--- Study material Enclosed Below ---

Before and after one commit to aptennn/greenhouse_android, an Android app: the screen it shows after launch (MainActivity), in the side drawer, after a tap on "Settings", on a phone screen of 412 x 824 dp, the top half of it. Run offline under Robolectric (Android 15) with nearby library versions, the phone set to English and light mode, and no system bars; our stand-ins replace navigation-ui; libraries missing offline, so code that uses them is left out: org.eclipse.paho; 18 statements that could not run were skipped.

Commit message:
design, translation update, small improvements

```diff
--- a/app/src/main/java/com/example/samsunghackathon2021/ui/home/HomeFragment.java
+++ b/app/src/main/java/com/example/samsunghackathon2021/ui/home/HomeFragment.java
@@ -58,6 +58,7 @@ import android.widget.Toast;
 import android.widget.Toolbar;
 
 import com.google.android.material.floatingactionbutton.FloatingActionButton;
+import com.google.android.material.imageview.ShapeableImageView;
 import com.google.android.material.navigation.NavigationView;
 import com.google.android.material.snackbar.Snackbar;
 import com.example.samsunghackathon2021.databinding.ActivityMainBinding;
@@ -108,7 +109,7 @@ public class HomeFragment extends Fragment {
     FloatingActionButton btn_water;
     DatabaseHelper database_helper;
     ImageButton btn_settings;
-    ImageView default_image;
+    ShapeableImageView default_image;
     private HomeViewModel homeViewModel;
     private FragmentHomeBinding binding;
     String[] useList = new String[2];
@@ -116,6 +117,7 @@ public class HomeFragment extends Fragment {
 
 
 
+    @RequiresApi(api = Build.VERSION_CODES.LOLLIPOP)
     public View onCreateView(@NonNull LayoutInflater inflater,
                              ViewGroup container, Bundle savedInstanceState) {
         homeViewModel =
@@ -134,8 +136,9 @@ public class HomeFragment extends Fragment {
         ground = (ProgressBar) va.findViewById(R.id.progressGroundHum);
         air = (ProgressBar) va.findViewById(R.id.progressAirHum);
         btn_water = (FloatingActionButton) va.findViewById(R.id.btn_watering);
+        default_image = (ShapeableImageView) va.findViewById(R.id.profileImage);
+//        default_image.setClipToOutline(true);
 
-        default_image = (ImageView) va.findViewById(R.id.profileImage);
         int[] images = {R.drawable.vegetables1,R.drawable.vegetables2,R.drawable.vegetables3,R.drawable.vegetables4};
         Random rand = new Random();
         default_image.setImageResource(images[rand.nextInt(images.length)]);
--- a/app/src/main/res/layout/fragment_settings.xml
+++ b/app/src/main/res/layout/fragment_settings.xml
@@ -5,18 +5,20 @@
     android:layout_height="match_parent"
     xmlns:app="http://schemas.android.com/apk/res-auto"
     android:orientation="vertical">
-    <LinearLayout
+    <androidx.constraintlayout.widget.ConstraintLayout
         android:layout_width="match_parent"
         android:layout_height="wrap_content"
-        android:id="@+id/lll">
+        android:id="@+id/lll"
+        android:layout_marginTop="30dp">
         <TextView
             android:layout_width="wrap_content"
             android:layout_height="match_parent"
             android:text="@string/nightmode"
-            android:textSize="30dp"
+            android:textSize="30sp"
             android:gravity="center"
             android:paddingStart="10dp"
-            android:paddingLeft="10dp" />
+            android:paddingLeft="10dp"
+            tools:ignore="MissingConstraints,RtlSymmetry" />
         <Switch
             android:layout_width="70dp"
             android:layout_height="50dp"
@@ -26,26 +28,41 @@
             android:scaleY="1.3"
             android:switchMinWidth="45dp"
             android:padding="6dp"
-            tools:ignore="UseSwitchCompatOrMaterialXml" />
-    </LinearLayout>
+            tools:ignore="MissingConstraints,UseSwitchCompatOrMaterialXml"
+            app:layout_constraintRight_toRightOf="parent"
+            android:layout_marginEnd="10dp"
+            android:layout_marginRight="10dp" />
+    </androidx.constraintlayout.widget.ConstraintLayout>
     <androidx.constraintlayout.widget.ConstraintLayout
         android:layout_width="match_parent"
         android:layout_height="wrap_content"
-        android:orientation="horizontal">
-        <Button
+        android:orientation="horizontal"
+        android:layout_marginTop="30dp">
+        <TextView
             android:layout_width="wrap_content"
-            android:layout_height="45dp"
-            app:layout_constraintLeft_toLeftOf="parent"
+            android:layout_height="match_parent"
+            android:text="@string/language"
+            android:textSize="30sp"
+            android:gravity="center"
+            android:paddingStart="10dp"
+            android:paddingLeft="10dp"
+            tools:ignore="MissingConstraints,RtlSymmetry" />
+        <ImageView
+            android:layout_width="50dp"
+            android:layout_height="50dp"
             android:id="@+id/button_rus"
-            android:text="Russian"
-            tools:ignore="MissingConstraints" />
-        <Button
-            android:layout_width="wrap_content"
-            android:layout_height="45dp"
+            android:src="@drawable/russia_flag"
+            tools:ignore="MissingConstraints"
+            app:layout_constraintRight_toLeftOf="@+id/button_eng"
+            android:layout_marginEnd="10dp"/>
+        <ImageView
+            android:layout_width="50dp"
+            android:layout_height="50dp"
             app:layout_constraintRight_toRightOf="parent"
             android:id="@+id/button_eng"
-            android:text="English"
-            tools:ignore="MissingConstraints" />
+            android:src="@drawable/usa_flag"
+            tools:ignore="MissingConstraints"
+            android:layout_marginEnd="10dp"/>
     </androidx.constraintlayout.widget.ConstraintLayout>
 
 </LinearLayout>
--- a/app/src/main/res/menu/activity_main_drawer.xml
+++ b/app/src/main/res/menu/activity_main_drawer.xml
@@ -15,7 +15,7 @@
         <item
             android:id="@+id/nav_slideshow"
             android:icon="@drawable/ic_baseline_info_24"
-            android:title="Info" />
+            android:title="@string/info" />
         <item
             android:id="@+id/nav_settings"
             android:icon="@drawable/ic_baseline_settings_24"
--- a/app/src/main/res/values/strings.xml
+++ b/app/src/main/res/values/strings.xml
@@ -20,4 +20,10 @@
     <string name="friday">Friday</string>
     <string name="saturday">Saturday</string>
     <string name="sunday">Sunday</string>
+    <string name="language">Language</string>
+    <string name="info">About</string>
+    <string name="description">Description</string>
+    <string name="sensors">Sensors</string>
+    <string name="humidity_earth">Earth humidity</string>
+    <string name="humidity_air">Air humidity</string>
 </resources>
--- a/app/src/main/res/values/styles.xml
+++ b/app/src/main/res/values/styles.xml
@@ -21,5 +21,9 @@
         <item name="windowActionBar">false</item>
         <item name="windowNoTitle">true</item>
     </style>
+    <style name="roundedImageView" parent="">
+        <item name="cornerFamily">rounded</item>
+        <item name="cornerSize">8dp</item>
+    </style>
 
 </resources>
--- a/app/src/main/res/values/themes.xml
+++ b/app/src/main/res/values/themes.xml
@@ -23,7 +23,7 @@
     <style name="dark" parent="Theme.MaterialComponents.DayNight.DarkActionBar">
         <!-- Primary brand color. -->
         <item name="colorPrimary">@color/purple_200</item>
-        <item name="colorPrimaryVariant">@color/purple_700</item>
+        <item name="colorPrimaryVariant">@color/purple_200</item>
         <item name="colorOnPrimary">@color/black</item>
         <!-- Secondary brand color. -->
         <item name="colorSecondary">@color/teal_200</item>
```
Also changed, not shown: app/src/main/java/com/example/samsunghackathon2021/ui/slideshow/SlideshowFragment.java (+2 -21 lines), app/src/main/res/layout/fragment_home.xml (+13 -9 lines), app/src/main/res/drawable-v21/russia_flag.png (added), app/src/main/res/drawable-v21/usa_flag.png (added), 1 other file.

--- End of Enclosed Study material ---

▶ Exercise goal
Filter the records above for "true" and copy every matching line.

▶ Task solution
+//        default_image.setClipToOutline(true);
         <item name="windowNoTitle">true</item>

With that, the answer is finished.